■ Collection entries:

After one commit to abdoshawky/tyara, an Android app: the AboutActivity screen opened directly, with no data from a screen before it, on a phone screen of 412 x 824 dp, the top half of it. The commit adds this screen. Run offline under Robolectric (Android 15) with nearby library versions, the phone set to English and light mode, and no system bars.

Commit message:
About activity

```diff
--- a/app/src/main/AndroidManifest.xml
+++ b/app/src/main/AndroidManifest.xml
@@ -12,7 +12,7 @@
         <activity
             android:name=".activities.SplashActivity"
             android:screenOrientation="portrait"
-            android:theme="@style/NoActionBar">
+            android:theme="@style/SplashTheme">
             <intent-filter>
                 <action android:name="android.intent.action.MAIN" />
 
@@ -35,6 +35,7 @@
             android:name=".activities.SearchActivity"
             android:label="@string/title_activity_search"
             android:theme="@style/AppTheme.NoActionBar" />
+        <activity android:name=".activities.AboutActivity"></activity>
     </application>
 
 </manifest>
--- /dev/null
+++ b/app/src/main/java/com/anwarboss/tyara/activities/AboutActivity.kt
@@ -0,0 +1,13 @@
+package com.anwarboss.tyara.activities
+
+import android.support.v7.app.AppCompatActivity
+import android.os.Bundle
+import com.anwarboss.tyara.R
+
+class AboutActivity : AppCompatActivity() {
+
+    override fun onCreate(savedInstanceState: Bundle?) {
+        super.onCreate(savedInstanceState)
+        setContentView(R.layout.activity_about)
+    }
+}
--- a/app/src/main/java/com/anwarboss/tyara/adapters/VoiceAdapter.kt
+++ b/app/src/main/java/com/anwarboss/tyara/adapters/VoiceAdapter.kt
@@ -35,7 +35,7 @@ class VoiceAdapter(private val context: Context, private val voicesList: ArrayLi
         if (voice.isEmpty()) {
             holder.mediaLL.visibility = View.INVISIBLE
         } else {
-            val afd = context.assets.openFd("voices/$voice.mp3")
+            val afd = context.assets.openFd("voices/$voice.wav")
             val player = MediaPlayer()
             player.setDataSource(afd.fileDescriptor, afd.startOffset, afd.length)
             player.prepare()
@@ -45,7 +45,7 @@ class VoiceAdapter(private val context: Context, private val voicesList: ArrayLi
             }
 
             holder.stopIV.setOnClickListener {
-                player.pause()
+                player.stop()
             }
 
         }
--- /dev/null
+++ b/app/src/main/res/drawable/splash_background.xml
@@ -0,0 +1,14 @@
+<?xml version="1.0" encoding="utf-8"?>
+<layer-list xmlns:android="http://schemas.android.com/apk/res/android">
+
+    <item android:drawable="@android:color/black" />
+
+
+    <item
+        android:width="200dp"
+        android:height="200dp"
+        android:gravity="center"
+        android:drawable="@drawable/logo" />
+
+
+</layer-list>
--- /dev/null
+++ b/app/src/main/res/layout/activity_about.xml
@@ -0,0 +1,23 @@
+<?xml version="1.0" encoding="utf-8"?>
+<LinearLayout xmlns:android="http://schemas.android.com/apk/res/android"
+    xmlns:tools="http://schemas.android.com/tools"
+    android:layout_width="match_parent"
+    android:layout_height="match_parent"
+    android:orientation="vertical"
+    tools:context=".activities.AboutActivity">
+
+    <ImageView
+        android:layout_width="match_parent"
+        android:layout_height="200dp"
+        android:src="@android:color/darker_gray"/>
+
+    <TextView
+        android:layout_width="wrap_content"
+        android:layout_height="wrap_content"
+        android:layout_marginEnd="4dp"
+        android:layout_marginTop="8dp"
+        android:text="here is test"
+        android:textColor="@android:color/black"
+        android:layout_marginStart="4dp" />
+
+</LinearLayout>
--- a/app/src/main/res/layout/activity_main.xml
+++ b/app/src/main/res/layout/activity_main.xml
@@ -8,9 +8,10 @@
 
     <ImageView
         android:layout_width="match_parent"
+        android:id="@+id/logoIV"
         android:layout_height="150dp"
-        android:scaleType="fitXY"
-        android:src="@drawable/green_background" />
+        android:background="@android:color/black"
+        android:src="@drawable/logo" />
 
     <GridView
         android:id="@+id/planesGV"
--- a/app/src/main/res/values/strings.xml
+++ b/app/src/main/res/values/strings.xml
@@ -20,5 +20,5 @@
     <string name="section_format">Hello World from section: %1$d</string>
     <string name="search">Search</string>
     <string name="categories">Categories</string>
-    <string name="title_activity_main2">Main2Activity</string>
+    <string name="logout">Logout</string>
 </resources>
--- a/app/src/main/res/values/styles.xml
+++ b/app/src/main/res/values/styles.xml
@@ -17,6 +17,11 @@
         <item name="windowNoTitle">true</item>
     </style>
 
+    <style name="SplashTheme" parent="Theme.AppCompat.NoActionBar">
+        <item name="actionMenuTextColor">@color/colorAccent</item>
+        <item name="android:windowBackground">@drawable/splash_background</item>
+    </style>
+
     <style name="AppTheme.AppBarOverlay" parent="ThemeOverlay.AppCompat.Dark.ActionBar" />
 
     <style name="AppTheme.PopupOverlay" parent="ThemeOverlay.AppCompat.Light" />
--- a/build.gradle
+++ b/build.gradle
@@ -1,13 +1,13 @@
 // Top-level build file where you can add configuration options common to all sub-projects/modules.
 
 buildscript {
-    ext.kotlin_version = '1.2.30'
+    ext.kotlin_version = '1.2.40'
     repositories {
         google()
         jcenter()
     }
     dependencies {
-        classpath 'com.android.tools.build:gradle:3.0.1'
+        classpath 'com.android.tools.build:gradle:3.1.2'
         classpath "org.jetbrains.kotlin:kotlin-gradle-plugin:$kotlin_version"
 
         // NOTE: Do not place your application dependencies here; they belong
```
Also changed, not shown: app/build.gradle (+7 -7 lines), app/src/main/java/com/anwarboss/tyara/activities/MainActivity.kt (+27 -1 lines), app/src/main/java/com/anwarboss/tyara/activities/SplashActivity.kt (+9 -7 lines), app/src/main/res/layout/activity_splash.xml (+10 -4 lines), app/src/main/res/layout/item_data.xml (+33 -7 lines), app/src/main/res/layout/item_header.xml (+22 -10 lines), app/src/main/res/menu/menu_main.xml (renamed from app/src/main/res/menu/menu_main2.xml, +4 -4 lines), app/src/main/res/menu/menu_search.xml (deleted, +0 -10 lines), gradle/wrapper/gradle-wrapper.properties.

■ WHAT NEEDS TO BE DONE: Output the data above without altering a line.

■ EXERCISE OUTPUT:
After one commit to abdoshawky/tyara, an Android app: the AboutActivity screen opened directly, with no data from a screen before it, on a phone screen of 412 x 824 dp, the top half of it. The commit adds this screen. Run offline under Robolectric (Android 15) with nearby library versions, the phone set to English and light mode, and no system bars.

Commit message:
About activity

```diff
--- a/app/src/main/AndroidManifest.xml
+++ b/app/src/main/AndroidManifest.xml
@@ -12,7 +12,7 @@
         <activity
             android:name=".activities.SplashActivity"
             android:screenOrientation="portrait"
-            android:theme="@style/NoActionBar">
+            android:theme="@style/SplashTheme">
             <intent-filter>
                 <action android:name="android.intent.action.MAIN" />
 
@@ -35,6 +35,7 @@
             android:name=".activities.SearchActivity"
             android:label="@string/title_activity_search"
             android:theme="@style/AppTheme.NoActionBar" />
+        <activity android:name=".activities.AboutActivity"></activity>
     </application>
 
 </manifest>
--- /dev/null
+++ b/app/src/main/java/com/anwarboss/tyara/activities/AboutActivity.kt
@@ -0,0 +1,13 @@
+package com.anwarboss.tyara.activities
+
+import android.support.v7.app.AppCompatActivity
+import android.os.Bundle
+import com.anwarboss.tyara.R
+
+class AboutActivity : AppCompatActivity() {
+
+    override fun onCreate(savedInstanceState: Bundle?) {
+        super.onCreate(savedInstanceState)
+        setContentView(R.layout.activity_about)
+    }
+}
--- a/app/src/main/java/com/anwarboss/tyara/adapters/VoiceAdapter.kt
+++ b/app/src/main/java/com/anwarboss/tyara/adapters/VoiceAdapter.kt
@@ -35,7 +35,7 @@ class VoiceAdapter(private val context: Context, private val voicesList: ArrayLi
         if (voice.isEmpty()) {
             holder.mediaLL.visibility = View.INVISIBLE
         } else {
-            val afd = context.assets.openFd("voices/$voice.mp3")
+            val afd = context.assets.openFd("voices/$voice.wav")
             val player = MediaPlayer()
             player.setDataSource(afd.fileDescriptor, afd.startOffset, afd.length)
             player.prepare()
@@ -45,7 +45,7 @@ class VoiceAdapter(private val context: Context, private val voicesList: ArrayLi
             }
 
             holder.stopIV.setOnClickListener {
-                player.pause()
+                player.stop()
             }
 
         }
--- /dev/null
+++ b/app/src/main/res/drawable/splash_background.xml
@@ -0,0 +1,14 @@
+<?xml version="1.0" encoding="utf-8"?>
+<layer-list xmlns:android="http://schemas.android.com/apk/res/android">
+
+    <item android:drawable="@android:color/black" />
+
+
+    <item
+        android:width="200dp"
+        android:height="200dp"
+        android:gravity="center"
+        android:drawable="@drawable/logo" />
+
+
+</layer-list>
--- /dev/null
+++ b/app/src/main/res/layout/activity_about.xml
@@ -0,0 +1,23 @@
+<?xml version="1.0" encoding="utf-8"?>
+<LinearLayout xmlns:android="http://schemas.android.com/apk/res/android"
+    xmlns:tools="http://schemas.android.com/tools"
+    android:layout_width="match_parent"
+    android:layout_height="match_parent"
+    android:orientation="vertical"
+    tools:context=".activities.AboutActivity">
+
+    <ImageView
+        android:layout_width="match_parent"
+        android:layout_height="200dp"
+        android:src="@android:color/darker_gray"/>
+
+    <TextView
+        android:layout_width="wrap_content"
+        android:layout_height="wrap_content"
+        android:layout_marginEnd="4dp"
+        android:layout_marginTop="8dp"
+        android:text="here is test"
+        android:textColor="@android:color/black"
+        android:layout_marginStart="4dp" />
+
+</LinearLayout>
--- a/app/src/main/res/layout/activity_main.xml
+++ b/app/src/main/res/layout/activity_main.xml
@@ -8,9 +8,10 @@
 
     <ImageView
         android:layout_width="match_parent"
+        android:id="@+id/logoIV"
         android:layout_height="150dp"
-        android:scaleType="fitXY"
-        android:src="@drawable/green_background" />
+        android:background="@android:color/black"
+        android:src="@drawable/logo" />
 
     <GridView
         android:id="@+id/planesGV"
--- a/app/src/main/res/values/strings.xml
+++ b/app/src/main/res/values/strings.xml
@@ -20,5 +20,5 @@
     <string name="section_format">Hello World from section: %1$d</string>
     <string name="search">Search</string>
     <string name="categories">Categories</string>
-    <string name="title_activity_main2">Main2Activity</string>
+    <string name="logout">Logout</string>
 </resources>
--- a/app/src/main/res/values/styles.xml
+++ b/app/src/main/res/values/styles.xml
@@ -17,6 +17,11 @@
         <item name="windowNoTitle">true</item>
     </style>
 
+    <style name="SplashTheme" parent="Theme.AppCompat.NoActionBar">
+        <item name="actionMenuTextColor">@color/colorAccent</item>
+        <item name="android:windowBackground">@drawable/splash_background</item>
+    </style>
+
     <style name="AppTheme.AppBarOverlay" parent="ThemeOverlay.AppCompat.Dark.ActionBar" />
 
     <style name="AppTheme.PopupOverlay" parent="ThemeOverlay.AppCompat.Light" />
--- a/build.gradle
+++ b/build.gradle
@@ -1,13 +1,13 @@
 // Top-level build file where you can add configuration options common to all sub-projects/modules.
 
 buildscript {
-    ext.kotlin_version = '1.2.30'
+    ext.kotlin_version = '1.2.40'
     repositories {
         google()
         jcenter()
     }
     dependencies {
-        classpath 'com.android.tools.build:gradle:3.0.1'
+        classpath 'com.android.tools.build:gradle:3.1.2'
         classpath "org.jetbrains.kotlin:kotlin-gradle-plugin:$kotlin_version"
 
         // NOTE: Do not place your application dependencies here; they belong
```
Also changed, not shown: app/build.gradle (+7 -7 lines), app/src/main/java/com/anwarboss/tyara/activities/MainActivity.kt (+27 -1 lines), app/src/main/java/com/anwarboss/tyara/activities/SplashActivity.kt (+9 -7 lines), app/src/main/res/layout/activity_splash.xml (+10 -4 lines), app/src/main/res/layout/item_data.xml (+33 -7 lines), app/src/main/res/layout/item_header.xml (+22 -10 lines), app/src/main/res/menu/menu_main.xml (renamed from app/src/main/res/menu/menu_main2.xml, +4 -4 lines), app/src/main/res/menu/menu_search.xml (deleted, +0 -10 lines), gradle/wrapper/gradle-wrapper.properties.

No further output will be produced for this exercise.